__Exercise data__
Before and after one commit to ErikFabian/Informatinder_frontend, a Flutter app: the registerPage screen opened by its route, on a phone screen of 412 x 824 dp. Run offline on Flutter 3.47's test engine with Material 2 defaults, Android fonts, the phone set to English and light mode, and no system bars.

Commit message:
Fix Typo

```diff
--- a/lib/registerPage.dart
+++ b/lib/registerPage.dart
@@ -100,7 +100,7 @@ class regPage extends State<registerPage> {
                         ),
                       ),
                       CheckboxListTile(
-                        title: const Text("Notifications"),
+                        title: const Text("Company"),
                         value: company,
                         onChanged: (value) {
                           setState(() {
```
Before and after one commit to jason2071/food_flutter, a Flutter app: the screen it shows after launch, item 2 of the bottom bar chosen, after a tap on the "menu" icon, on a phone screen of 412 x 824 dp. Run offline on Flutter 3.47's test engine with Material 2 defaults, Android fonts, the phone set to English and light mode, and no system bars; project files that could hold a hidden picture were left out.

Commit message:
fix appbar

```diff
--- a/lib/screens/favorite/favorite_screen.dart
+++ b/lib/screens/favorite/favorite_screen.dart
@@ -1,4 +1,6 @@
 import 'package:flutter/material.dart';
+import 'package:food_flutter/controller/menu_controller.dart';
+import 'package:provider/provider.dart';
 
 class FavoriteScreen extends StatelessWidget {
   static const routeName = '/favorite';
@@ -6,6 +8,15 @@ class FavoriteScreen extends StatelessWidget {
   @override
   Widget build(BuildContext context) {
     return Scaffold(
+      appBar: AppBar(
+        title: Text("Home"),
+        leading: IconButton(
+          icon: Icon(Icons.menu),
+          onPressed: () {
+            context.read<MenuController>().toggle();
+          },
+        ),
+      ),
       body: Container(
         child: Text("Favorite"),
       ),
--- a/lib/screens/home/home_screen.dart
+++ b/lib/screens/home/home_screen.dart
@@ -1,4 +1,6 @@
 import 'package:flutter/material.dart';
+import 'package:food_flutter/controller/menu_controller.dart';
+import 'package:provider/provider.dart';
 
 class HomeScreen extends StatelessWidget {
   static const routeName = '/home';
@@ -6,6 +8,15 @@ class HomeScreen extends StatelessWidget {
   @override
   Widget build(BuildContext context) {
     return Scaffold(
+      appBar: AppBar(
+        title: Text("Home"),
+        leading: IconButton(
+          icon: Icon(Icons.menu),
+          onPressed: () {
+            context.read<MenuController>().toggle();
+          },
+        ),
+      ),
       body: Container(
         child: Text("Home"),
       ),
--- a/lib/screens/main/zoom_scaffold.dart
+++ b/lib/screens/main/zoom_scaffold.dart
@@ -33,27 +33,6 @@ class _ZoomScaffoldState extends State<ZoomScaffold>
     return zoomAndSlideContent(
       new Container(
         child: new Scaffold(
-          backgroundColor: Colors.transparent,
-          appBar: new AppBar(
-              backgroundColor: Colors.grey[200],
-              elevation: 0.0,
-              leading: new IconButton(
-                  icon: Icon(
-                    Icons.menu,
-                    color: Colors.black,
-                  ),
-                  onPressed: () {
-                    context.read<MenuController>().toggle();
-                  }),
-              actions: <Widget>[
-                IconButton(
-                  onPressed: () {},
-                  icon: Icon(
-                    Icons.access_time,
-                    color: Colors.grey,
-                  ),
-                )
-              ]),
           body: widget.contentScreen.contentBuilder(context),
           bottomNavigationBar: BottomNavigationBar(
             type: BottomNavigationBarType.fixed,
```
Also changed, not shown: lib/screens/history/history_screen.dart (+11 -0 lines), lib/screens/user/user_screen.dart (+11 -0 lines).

__Instructions for the task__
For the word "child", state the number of lines in the listing that contain it and nothing further.

__Reply__
3